(Exercise description) Only the lines that hold "center" should be in the answer, each copied from the data below.

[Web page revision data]

******

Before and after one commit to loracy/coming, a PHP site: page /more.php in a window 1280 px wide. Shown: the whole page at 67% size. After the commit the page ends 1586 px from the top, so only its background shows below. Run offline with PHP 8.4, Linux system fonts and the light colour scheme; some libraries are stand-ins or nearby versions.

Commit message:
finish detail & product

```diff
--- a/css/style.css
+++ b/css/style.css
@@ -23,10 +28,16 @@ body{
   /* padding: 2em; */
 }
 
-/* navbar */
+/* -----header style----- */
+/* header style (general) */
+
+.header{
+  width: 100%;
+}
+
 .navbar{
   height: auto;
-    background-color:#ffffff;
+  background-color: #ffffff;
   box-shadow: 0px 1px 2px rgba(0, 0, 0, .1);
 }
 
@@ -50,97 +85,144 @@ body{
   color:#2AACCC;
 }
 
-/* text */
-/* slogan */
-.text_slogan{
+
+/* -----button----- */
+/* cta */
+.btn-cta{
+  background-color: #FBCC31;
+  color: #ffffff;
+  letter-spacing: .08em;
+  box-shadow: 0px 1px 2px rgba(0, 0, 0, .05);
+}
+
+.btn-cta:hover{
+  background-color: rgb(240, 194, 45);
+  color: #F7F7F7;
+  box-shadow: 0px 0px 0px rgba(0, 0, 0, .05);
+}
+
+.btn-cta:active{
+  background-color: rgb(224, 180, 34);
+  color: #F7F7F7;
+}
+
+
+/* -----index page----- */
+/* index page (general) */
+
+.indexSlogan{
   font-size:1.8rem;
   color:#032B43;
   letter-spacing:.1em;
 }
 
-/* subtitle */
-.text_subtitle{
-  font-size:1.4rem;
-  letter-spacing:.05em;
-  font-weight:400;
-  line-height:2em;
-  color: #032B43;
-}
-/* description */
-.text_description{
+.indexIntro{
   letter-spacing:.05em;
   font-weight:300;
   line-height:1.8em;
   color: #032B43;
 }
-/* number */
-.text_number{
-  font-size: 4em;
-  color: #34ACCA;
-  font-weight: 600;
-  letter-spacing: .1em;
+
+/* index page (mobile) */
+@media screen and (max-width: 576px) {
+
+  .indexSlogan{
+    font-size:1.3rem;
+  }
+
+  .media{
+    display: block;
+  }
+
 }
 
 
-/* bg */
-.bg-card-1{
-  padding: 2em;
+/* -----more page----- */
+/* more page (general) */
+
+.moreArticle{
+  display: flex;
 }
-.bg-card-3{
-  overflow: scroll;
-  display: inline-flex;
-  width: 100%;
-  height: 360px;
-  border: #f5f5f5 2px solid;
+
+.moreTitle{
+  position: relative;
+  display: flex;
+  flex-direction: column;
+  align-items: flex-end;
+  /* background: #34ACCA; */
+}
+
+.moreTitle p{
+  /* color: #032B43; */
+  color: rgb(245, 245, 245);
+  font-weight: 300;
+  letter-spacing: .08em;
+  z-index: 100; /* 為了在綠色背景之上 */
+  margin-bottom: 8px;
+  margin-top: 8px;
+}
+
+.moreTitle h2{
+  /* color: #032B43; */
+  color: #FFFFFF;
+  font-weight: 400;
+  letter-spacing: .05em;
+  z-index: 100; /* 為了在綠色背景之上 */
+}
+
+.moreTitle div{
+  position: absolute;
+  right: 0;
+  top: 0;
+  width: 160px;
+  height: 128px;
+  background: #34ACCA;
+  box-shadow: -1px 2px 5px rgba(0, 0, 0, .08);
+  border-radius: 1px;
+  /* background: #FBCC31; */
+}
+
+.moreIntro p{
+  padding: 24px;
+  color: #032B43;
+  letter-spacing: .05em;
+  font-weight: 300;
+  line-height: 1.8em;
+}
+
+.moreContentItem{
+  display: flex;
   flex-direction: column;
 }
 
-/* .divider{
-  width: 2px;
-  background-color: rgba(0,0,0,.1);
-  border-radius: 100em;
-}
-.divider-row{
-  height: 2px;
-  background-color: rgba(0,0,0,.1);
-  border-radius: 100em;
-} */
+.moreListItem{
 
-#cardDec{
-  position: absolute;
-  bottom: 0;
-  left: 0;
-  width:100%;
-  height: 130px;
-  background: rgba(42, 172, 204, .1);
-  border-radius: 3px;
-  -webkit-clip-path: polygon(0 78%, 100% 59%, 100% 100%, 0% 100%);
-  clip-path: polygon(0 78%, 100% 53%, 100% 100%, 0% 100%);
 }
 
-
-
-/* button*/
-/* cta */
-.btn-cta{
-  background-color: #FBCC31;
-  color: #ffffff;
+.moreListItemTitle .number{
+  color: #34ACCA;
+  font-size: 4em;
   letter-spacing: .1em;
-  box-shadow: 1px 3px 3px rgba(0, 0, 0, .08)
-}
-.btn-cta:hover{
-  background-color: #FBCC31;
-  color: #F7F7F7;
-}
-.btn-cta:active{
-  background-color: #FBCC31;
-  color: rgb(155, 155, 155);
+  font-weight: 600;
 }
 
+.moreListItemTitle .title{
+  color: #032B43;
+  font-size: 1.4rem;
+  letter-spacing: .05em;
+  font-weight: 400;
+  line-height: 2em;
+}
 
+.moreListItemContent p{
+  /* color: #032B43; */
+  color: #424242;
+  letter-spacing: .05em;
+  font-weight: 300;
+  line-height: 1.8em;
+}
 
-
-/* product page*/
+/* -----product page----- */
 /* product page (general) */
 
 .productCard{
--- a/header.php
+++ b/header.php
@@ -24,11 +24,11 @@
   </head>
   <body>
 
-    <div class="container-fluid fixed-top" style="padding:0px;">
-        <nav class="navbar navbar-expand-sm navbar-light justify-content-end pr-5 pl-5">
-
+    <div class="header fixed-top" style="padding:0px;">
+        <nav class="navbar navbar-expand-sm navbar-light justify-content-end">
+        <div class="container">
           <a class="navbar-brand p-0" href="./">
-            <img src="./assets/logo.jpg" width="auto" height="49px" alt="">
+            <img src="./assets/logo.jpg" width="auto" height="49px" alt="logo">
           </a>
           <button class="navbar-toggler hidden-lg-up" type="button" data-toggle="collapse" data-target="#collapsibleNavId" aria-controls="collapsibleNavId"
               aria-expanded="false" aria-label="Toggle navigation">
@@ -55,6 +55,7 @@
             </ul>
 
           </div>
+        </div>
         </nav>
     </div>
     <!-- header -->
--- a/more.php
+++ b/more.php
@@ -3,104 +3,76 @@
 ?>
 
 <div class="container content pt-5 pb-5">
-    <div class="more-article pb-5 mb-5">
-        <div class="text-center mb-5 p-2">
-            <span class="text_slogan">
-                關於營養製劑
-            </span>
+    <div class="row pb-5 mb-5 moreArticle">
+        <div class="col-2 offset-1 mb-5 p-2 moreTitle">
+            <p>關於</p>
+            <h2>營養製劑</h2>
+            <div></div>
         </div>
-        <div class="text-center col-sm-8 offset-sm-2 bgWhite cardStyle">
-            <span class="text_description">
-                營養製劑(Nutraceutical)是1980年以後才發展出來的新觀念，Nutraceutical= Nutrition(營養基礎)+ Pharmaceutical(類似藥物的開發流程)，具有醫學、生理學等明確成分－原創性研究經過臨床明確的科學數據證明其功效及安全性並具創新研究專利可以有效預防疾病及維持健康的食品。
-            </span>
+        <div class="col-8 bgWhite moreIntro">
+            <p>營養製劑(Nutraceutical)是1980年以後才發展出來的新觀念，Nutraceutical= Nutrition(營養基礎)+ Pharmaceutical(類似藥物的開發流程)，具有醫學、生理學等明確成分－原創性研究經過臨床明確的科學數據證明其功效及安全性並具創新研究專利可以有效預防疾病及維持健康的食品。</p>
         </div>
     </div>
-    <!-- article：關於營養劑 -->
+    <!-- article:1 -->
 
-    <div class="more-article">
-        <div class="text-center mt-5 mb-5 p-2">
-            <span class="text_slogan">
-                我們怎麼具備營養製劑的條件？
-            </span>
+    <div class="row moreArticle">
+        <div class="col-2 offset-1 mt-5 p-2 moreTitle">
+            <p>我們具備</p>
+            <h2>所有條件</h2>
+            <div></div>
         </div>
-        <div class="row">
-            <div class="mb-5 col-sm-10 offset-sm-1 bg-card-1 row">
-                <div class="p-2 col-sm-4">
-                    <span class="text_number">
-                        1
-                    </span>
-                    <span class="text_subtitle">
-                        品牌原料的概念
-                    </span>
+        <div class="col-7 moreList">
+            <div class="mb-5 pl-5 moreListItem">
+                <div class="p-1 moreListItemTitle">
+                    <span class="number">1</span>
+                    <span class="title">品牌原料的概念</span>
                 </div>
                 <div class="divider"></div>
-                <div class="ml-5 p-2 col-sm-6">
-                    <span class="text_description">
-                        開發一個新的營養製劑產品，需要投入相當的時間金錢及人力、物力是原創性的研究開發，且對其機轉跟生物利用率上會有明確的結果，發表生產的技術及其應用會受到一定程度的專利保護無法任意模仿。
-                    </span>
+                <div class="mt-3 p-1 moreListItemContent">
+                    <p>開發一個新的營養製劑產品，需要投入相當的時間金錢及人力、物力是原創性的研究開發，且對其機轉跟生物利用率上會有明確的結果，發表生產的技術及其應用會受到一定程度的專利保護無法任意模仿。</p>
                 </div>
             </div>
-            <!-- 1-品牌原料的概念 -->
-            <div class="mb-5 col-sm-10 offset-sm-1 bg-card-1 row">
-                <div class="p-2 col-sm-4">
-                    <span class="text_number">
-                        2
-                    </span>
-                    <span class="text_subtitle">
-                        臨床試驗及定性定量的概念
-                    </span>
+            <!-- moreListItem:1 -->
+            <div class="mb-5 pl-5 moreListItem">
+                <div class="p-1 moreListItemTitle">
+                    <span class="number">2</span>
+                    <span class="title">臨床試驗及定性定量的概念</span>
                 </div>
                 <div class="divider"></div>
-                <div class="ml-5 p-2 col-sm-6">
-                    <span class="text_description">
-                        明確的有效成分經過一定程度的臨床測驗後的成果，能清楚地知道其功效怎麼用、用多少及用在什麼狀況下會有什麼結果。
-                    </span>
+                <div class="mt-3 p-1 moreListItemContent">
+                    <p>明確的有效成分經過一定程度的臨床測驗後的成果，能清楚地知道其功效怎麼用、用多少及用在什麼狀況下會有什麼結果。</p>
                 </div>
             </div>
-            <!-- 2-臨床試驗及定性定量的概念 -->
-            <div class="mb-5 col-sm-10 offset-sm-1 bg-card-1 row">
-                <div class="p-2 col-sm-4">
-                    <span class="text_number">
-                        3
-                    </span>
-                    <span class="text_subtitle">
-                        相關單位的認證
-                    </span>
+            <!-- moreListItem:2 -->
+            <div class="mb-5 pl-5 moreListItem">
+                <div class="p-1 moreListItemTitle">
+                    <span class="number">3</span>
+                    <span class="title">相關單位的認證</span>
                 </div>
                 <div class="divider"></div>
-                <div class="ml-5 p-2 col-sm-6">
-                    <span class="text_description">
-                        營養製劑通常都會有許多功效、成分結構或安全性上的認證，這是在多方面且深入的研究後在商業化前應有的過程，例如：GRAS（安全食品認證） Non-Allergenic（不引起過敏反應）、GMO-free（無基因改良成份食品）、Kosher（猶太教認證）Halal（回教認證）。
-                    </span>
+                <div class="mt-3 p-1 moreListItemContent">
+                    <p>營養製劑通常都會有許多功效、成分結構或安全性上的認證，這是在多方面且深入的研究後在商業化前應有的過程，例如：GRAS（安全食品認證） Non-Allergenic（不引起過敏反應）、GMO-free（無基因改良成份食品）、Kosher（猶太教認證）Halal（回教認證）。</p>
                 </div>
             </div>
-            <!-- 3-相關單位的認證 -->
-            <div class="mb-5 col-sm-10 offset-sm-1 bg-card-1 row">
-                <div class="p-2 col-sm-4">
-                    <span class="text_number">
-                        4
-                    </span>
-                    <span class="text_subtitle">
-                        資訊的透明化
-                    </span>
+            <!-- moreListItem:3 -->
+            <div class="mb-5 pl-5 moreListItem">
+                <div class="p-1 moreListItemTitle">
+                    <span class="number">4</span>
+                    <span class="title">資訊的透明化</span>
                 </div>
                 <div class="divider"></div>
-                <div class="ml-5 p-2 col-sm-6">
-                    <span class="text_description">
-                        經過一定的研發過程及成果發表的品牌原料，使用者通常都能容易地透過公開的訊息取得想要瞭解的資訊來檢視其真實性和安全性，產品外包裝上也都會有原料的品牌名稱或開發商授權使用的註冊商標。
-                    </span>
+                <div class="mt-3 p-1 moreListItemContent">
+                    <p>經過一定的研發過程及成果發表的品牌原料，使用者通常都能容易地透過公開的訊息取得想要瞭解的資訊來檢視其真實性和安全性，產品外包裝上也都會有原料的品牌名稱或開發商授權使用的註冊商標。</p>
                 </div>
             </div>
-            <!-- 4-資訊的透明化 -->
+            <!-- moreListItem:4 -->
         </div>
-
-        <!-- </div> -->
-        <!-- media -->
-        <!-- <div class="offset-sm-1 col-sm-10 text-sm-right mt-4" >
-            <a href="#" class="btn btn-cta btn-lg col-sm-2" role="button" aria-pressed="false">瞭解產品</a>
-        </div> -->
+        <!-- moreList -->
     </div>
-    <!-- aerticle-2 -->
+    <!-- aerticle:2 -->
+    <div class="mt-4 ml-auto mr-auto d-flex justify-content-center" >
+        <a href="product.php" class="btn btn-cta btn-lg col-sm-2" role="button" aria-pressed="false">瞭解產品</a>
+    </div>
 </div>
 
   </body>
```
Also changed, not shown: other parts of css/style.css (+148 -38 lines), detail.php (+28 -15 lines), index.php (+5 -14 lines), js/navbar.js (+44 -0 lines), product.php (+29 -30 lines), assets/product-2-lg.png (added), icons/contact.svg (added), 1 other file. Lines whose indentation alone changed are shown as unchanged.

******

(Response area)
-        <div class="text-center mb-5 p-2">
-        <div class="text-center col-sm-8 offset-sm-2 bgWhite cardStyle">
-        <div class="text-center mt-5 mb-5 p-2">
+    <div class="mt-4 ml-auto mr-auto d-flex justify-content-center" >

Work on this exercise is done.